The documentation of the subject department plan is a praiseworthy and worthwhile initiative. This document is in effect a framework policy document that gives shape and focus to the important work that takes place in the classroom. The continued development of the subject department plan is encouraged because proactive planning is always best viewed as work in progress rather than a finished product. The subject department plan would be strengthened by documenting the responsibilities of the subject coordinator, the history teachersí planning for the use of the ICT resources that are available to them, further development of the section relating to cross-curricular strategies and, the mentoring supports provided for Higher Diploma in Education students in History.† The final hardcopy version of the document should be typed. Consideration might also be given to creating an electronic folder for History that would contain the subject department plan and documentation such as the history syllabuses, chief examinersí reports, the year plans and material from the support services.
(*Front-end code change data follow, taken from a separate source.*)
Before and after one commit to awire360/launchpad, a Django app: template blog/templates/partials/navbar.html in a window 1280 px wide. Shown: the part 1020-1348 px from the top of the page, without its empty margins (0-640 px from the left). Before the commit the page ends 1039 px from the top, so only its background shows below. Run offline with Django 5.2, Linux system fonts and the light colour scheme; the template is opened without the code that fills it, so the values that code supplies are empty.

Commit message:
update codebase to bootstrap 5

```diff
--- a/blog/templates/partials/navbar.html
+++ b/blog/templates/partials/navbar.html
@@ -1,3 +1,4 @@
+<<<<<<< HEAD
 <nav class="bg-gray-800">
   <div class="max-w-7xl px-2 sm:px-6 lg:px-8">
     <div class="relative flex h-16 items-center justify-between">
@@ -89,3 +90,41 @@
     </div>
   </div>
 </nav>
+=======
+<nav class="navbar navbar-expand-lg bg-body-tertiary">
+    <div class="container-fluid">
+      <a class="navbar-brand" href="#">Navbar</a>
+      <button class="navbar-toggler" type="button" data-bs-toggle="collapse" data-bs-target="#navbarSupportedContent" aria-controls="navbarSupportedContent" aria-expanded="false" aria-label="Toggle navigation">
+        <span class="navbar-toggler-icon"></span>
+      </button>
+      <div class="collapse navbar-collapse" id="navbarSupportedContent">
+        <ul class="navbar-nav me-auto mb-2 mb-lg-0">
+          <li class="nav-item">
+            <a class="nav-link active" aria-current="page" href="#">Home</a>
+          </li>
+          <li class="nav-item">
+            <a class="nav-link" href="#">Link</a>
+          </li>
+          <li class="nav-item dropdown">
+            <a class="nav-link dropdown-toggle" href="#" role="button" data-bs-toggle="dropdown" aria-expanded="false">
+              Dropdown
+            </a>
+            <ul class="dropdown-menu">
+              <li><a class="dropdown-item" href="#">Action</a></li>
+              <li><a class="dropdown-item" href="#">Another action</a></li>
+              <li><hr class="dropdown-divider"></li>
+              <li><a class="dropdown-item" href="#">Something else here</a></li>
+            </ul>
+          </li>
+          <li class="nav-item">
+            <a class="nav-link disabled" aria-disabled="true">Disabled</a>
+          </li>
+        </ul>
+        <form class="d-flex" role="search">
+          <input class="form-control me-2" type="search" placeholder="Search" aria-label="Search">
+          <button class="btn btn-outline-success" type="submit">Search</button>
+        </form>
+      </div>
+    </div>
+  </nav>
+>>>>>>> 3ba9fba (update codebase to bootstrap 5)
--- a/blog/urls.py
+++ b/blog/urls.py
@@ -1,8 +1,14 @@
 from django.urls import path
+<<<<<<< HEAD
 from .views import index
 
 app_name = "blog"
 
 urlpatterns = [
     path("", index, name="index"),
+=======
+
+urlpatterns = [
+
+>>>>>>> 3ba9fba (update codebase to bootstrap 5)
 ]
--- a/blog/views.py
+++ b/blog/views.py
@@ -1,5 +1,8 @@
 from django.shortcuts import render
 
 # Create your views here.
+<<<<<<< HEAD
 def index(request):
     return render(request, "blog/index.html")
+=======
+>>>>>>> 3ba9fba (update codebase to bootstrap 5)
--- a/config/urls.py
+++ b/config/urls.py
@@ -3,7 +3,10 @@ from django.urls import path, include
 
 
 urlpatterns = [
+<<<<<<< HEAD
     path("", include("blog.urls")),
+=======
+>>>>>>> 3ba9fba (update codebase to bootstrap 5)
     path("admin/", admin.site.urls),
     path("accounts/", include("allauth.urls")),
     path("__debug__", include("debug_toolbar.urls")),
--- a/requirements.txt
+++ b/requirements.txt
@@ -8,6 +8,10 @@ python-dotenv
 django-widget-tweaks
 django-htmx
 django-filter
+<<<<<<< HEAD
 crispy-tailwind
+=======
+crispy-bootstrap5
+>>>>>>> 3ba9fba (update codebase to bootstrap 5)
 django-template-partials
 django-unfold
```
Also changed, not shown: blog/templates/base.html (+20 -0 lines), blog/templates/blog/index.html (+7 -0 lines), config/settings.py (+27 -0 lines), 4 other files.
The departmental year plans that have been prepared for each year group are an important means of assisting teachers in their coverage of the coursework. To build on the good work being done, it is recommended that the agreed year plans be further developed to include details of recommended classroom methodologies and suitable resources for the teaching and study of the various coursework topics. The inclusion of proven strategies and resources for teaching particular topics should be collated from the meetings of the history teachers over a period of time. These formal meetings will provide opportunities for the history subject team to draw on their wealth of experience. It is not envisaged that the formulation of agreed year plans in this way would stifle teachers own initiatives in proactively exploring other classroom initiatives, rather it is important that the agreed year plans continue to evolve in the light of the history teachersí own experiences.
There was a positive teaching and learning atmosphere during all the lessons observed. The choice of a definite topic provided a clear focus for the studentsí attention. Classroom management was uniformly good. The teachersí interaction with their students contributed to the quality of the lessons and the students were frequently affirmed for their contributions during the lessons. The students were attentive and responsive to their teachers. The practice of displaying studentsí projects and history materials in the classroom is commended. This practice helps to affirm students publicly for their work and stimulate studentsí interest in History in a visual way.
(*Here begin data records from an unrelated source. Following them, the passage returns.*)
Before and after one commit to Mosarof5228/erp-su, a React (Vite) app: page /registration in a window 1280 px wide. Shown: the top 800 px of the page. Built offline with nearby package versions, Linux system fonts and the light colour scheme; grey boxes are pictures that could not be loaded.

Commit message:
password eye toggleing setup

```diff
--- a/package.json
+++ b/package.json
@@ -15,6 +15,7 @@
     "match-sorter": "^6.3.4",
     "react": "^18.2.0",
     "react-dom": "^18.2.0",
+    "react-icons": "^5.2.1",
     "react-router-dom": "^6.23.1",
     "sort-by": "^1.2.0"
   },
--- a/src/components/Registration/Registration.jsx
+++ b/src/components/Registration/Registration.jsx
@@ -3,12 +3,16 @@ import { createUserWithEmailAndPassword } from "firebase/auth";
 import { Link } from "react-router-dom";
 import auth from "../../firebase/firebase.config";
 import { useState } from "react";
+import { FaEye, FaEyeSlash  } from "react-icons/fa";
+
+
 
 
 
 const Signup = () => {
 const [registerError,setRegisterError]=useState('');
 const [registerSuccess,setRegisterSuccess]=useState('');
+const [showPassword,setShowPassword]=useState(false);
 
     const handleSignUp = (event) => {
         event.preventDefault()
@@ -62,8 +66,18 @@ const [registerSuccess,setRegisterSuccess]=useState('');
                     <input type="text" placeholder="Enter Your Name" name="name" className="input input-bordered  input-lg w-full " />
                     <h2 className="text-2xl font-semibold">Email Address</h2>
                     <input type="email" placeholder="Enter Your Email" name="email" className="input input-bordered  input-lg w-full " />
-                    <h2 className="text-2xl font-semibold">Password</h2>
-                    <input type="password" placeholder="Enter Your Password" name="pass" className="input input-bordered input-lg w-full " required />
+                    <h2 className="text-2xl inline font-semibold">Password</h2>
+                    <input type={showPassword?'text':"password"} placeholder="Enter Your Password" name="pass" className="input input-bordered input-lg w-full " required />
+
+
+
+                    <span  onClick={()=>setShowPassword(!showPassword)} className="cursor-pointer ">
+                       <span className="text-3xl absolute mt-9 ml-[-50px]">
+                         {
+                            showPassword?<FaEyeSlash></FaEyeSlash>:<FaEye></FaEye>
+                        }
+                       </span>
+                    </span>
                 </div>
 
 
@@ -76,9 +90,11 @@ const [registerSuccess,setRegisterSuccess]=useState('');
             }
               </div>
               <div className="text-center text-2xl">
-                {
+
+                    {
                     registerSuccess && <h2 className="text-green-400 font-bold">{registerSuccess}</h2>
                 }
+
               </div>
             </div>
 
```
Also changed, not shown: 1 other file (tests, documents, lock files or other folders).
The teachers engaged their students at the commencement of each lesson by informing them of the purpose of the lesson. Individual teachers also noted the lesson topic on the classroom board. The engagement of the students in their study of the lesson topic was then maintained by the teachers interacting with their students through questioning and, in some lessons, the correction of a homework task. The posing of questions and the correction of homework were conducted in a manner that helped introduce the students to their lesson topic by reviewing the knowledge they had acquired in previous lessons and providing them with an insightful understanding of the wider context in which the particular lesson was rooted. The lesson introduction was further consolidated by the highlighting of key points and words on the classroom board. The teaching strategies observed during the initial phase of the lessons impacted effectively on student learning.
The pedagogical skills of the teachers ensured that student learning was steadily consolidated as the lessons progressed.† The teachersí interaction with their students, for example when questions were addressed globally to the class and to named individuals, helped to increase the studentsí knowledge of the lesson topic, introduce new content and clarify studentsí understanding of the lesson material. The questioning techniques employed included the use of closed questions to prompt factual recall and open questions that challenged students to articulate an informed opinion. The reading of selected passages in the class textbook and a prepared handout were also enriched by the questioning techniques of the teachers. The posing of open and closed questions is a laudable strategy to employ in the history classroom and the universal use of this strategy is encouraged.
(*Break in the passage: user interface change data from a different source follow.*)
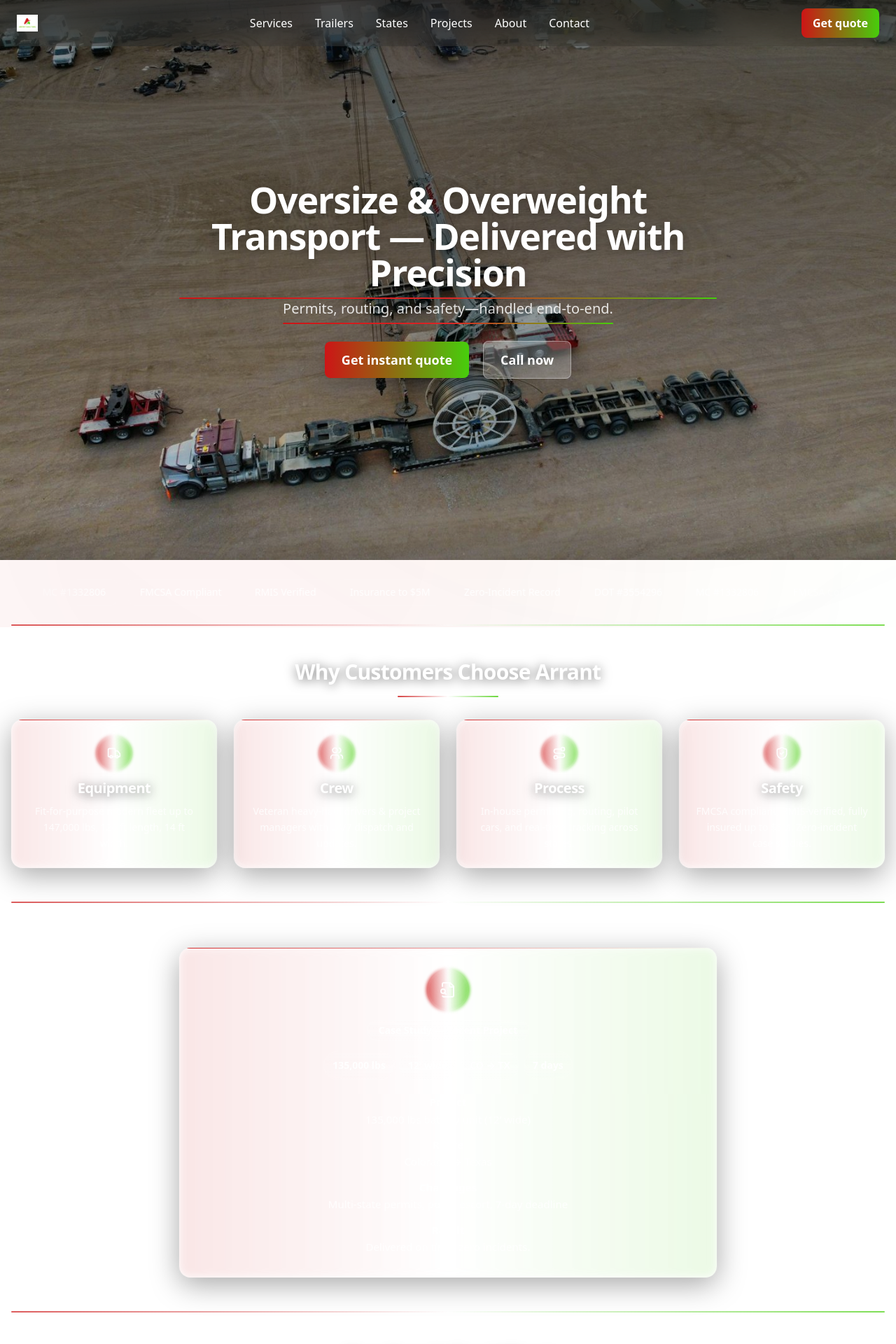
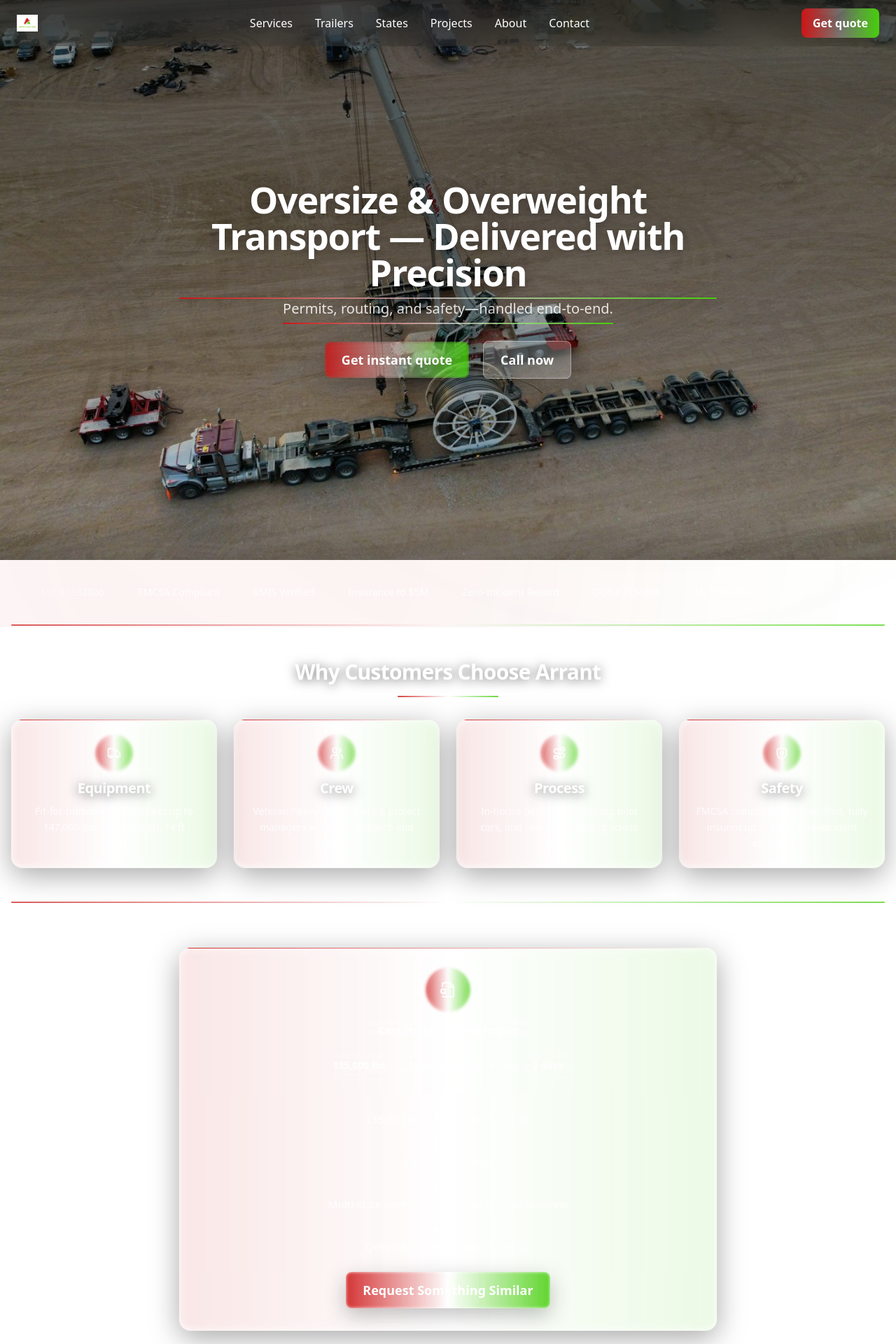
Before and after one commit to shooom-app/arrant-website, a Next.js app: page / in a window 1280 px wide. Shown: the top 1920 px of the page at 70% size. Built offline with nearby package versions, Linux system fonts and the light colour scheme.

Commit message:
style: unify CTA gradients (soft redwhitegreen with reversed hover), transparent footer, section dividers, centered case study + button; hero CTA refinements

```diff
--- a/src/app/components/Hero.tsx
+++ b/src/app/components/Hero.tsx
@@ -24,29 +24,30 @@ export default function Hero() {
       <div className="relative z-10 flex h-full flex-col items-center justify-center px-6 text-center text-white pt-20 sm:pt-0">
         <h1 className="relative group mx-auto max-w-3xl text-4xl font-extrabold leading-tight tracking-tight text-center sm:text-5xl lg:text-[52px] drop-shadow-[0_2px_8px_rgba(0,0,0,0.35)] animate-slideInLeft">
           Oversize & Overweight Transport — Delivered with Precision
-          <span className="absolute -bottom-3 left-1/2 w-0 h-[2px] bg-gradient-to-r from-[#CD1516] via-red-600 to-[#47CE0C] rounded-full transform -translate-x-1/2 animate-underlineAppear animation-delay-600 opacity-70"></span>
+          <span className="absolute -bottom-3 left-1/2 w-0 h-[2px] bg-gradient-to-r from-[#CD1516] via-white/60 to-[#47CE0C] rounded-full transform -translate-x-1/2 animate-underlineAppear animation-delay-600 opacity-70"></span>
         </h1>
         <p className="relative group mt-3 max-w-2xl text-lg font-medium text-white/85 sm:text-xl animate-slideInLeft animation-delay-200">
           Permits, routing, and safety—handled end-to-end.
-          <span className="absolute -bottom-2 left-1/2 w-0 h-[2px] bg-gradient-to-r from-[#CD1516] via-red-600 to-[#47CE0C] rounded-full transform -translate-x-1/2 animate-underlineAppear animation-delay-800 opacity-70"></span>
+          <span className="absolute -bottom-2 left-1/2 w-0 h-[2px] bg-gradient-to-r from-[#CD1516] via-white/60 to-[#47CE0C] rounded-full transform -translate-x-1/2 animate-underlineAppear animation-delay-800 opacity-70"></span>
         </p>
         <div className="mt-8 flex flex-wrap items-center justify-center gap-5 animate-slideInLeft animation-delay-400">
           {/* Primary CTA with gradient sheen sweep */}
           <a
             href="/quote"
-            className="group relative overflow-hidden rounded-lg bg-gradient-to-r from-[#CD1516] to-[#47CE0C] px-6 py-3 text-lg font-semibold text-white shadow-[0_10px_30px_rgba(0,0,0,0.25)] transition-all duration-500 ease-out hover:scale-[1.05] hover:shadow-[0_20px_50px_rgba(0,0,0,0.4)] focus:outline-none focus:ring-2 focus:ring-white/30"
+            className="group relative overflow-hidden rounded-lg bg-transparent px-6 py-3 text-lg font-semibold text-white shadow-[0_10px_30px_rgba(0,0,0,0.25)] transition-all duration-500 ease-out hover:scale-[1.05] hover:shadow-[0_20px_50px_rgba(0,0,0,0.4)] focus:outline-none focus:ring-2 focus:ring-white/30]"
           >
+            <span className="pointer-events-none absolute inset-0 z-0 rounded-lg opacity-85 blur-[2px] [background:linear-gradient(90deg,#CD1516,rgba(255,255,255,.45),#47CE0C)]" />
             <span className="relative z-20">Get instant quote</span>
-            <div className="absolute inset-0 bg-gradient-to-r from-[#47CE0C] to-[#CD1516] opacity-0 transition-all duration-500 ease-out group-hover:opacity-100"></div>
+            <div className="pointer-events-none absolute inset-0 z-0 rounded-lg bg-gradient-to-r from-[#47CE0C] via-[rgba(255,255,255,.45)] to-[#CD1516] opacity-0 blur-[2px] transition-all duration-500 ease-out group-hover:opacity-85"></div>
           </a>
 
           {/* Secondary CTA with glass background and twin brand ring shadow */}
           <a
             href="tel:+1-555-555-5555"
-            className="group relative overflow-hidden rounded-lg border border-white/35 bg-white/25 px-6 py-3 text-lg font-semibold text-white backdrop-blur-sm transition-all duration-500 ease-out hover:bg-white/35 hover:scale-[1.03] hover:shadow-[0_0_0_2px_rgba(205,21,22,0.3),0_0_0_4px_rgba(71,206,12,0.2)] focus:outline-none focus:ring-2 focus:ring-white/30"
+            className="group relative overflow-hidden rounded-lg border border-white/35 bg-white/25 px-6 py-3 text-lg font-semibold text-white backdrop-blur-sm transition-all duration-500 ease-out hover:bg-white/35 hover:scale-[1.03] hover:shadow-[0_0_0_2px_rgba(205,21,22,0.25),0_0_0_4px_rgba(71,206,12,0.25)] focus:outline-none focus:ring-2 focus:ring-white/30"
           >
             <span className="relative z-10">Call now</span>
-            <div className="absolute inset-0 bg-gradient-to-r from-[#CD1516]/10 to-[#47CE0C]/10 opacity-0 transition-opacity duration-500 ease-out group-hover:opacity-100"></div>
+            <div className="absolute inset-0 bg-gradient-to-r from-[#CD1516]/10 via-white/10 to-[#47CE0C]/10 opacity-0 transition-opacity duration-500 ease-out group-hover:opacity-100"></div>
           </a>
         </div>
       </div>
--- a/src/components/Footer.tsx
+++ b/src/components/Footer.tsx
@@ -1,6 +1,6 @@
 export default function Footer() {
   return (
-    <footer className="mt-20 bg-black/50 backdrop-blur-sm border-t border-white/10">
+    <footer className="mt-20 bg-transparent border-t border-white/10">
       <div className="mx-auto max-w-wrap px-6 py-12 grid gap-8 md:gap-16 md:grid-cols-3 text-sm">
         <div>
           <div className="font-semibold text-white group cursor-pointer transition-all duration-300 ease-out hover:text-[#47CE0C]">
--- a/src/components/Header.tsx
+++ b/src/components/Header.tsx
@@ -34,7 +34,7 @@ export default function Header() {
               }`}
             >
               {item}
-              <span className="absolute -bottom-1 left-0 w-0 h-0.5 bg-gradient-to-r from-[#CD1516] via-red-600 to-[#47CE0C] transition-all duration-500 ease-out group-hover:w-full rounded-full"></span>
+              <span className="absolute -bottom-1 left-0 w-0 h-0.5 bg-gradient-to-r from-[#CD1516] via-white/60 to-[#47CE0C] transition-all duration-500 ease-out group-hover:w-full rounded-full"></span>
             </Link>
           ))}
         </div>
@@ -42,10 +42,10 @@ export default function Header() {
         {/* CTA button */}
         <Link
           href="/quote"
-          className="group relative overflow-hidden rounded-lg bg-gradient-to-r from-[#CD1516] to-[#47CE0C] px-4 py-2 font-semibold text-white shadow-sm transition-all duration-300 ease-out hover:scale-[1.03] hover:shadow-lg"
+          className="group relative overflow-hidden rounded-lg bg-gradient-to-r from-[#CD1516] via-white/30 to-[#47CE0C] px-4 py-2 font-semibold text-white shadow-sm transition-all duration-300 ease-out hover:scale-[1.03] hover:shadow-lg"
         >
           <span className="relative z-10">Get quote</span>
-          <div className="absolute inset-0 bg-gradient-to-r from-[#47CE0C] to-[#CD1516] opacity-0 transition-opacity duration-500 ease-out group-hover:opacity-100"></div>
+          <div className="absolute inset-0 bg-gradient-to-r from-[#47CE0C] via-white/30 to-[#CD1516] opacity-0 transition-opacity duration-500 ease-out group-hover:opacity-100"></div>
         </Link>
       </nav>
     </header>
--- a/src/components/home/CaseStudy.tsx
+++ b/src/components/home/CaseStudy.tsx
@@ -104,6 +104,20 @@ export default function CaseStudy() {
                 <div>Delivered on time, zero incidents.</div>
               </div>
             </div>
+
+            {/* Action row */}
+            <div className="relative z-10 mt-6 flex justify-center">
+              <a
+                href="/quote"
+                className="group relative overflow-hidden rounded-lg bg-transparent px-6 py-3 text-lg font-semibold text-white shadow-[0_10px_30px_rgba(0,0,0,0.25)] transition-all duration-500 ease-out hover:scale-[1.05] hover:shadow-[0_20px_50px_rgba(0,0,0,0.4)] focus:outline-none focus:ring-2 focus:ring-white/30"
+              >
+                {/* base gradient layer: red -> soft white -> green */}
+                <span className="pointer-events-none absolute inset-0 z-0 rounded-lg opacity-85 blur-[2px] [background:linear-gradient(90deg,#CD1516,rgba(255,255,255,.45),#47CE0C)]" />
+                <span className="relative z-20">Request Something Similar</span>
+                {/* hover overlay reversed order with same softness */}
+                <div className="pointer-events-none absolute inset-0 z-0 rounded-lg bg-gradient-to-r from-[#47CE0C] via-[rgba(255,255,255,.45)] to-[#CD1516] opacity-0 blur-[2px] transition-all duration-500 ease-out group-hover:opacity-85" />
+              </a>
+            </div>
           </article>
         </div>
       </div>
```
There was good use made of teaching resources, overall, to impact visually on student learning. The classroom board was used effectively to highlight key points of information and to expand on their meaning. Overhead transparencies were used to inform and stimulate a deeper understanding of a classís study of Unionist opposition to Home Rule for Ireland during the late nineteenth century. The incorporation of a wall map of the world and a pictorial illustration in a classís textbook of the route followed by Ferdinand Magellan helped the students to identify the location of places to which reference was made in their study of his pioneering circumnavigation of the globe, 1519-1522. In another instance, a prepared poster depicting items that related to Adolf Hitler provided students with visual depictions to enhance their understanding of Hitler before engaging the students in a brainstorming activity as part of the class lesson.† There was however, scope to make greater use of visual teaching aids.
Written assignments for the students were incorporated into the planned structure of several lessons. This purposeful strategy was another means employed to engage students actively in their study of the lesson topic and consolidate learning. The directing of students to transcribe information recorded on the classroom board at predetermined stages of the lesson for example, helped to impress upon the students the importance of the information and provide them with the opportunity to note in their copies important details relating to their lesson topic. Paired work was organised too. This strategy involved students working together in pairs to find the requisite information in their textbook or through mutual discussion before writing their answers, and helped students to assist each other in completing their written tasks. The setting of homework tended to occur in the final part of the lessons. The teachersí practice of regularly setting homework tasks for their students is commended because it helps to consolidate work done in class and encourages students to assume responsibility for their own learning.
Assessment and the monitoring of studentsí progress are important aspects of classroom teaching and the educational policies of the school. During the course of the lessons observed the on-going monitoring of studentsí understanding and progress was informed by the addressing of questions globally to the class and to named individuals.† The teachersí setting and correction of classroom assignments and homework tasks provided further means of tracking student progress and informing judgements. The use noted of a written feedback comment at the end of a studentís written homework exercise is universally encouraged, as a means of helping the students to assess their progress individually. The studentsí performances in class-based tests that are organised at appropriate times in the study of the coursework provide another indicator of the application of the individual students and their progress.† The history teachers also liaise with the schoolís learning support team and the special needs assistants assigned to individual students in order to ensure the progress of students with special educational needs.†
Formal school examinations are organised for all year groups with the exception of the first-year students at the end of the first term.† Continuous assessment is used to monitor the progress of first-year students during their first term in the school.† The Junior and Leaving Certificate examination classes sit trial certificate examinations during the spring term as part of their preparations for the state examinations in June. Formal summer examinations are organised at the end of the academic year for first, second and fifth-year students. The collaboration of the history teachers in the setting of a common paper for each year group in the in-house examinations is commended. It is recommended that the application, progress and academic performance of the students in their school examinations continue to guide the history teachers in advising the students about the most suitable level to sit in their Junior Certificate history examination.
School reports are sent to the homes of the students following each of the schoolís formal examination sessions. A parent-teacher meeting is organised annually for each year group to keep parents informed of progress.
The acknowledgement of student achievement figures strongly in the life of the school and occasions such as the graduation of the sixth-year students, when subject awards are made to meritorious students, provide opportunities to publicly acclaim their achievements. The affirmation given to meritorious students of History and their fellow students in other disciplines on all such celebratory occasions is commended.†
The following are the main strengths identified in the evaluation:
As a means of building on these strengths and to address areas for development, the following key recommendations are made:
Post-evaluation meetings were held with the teachers of History and with the principal at the conclusion of the evaluation when the draft findings and recommendations of the evaluation were presented and discussed.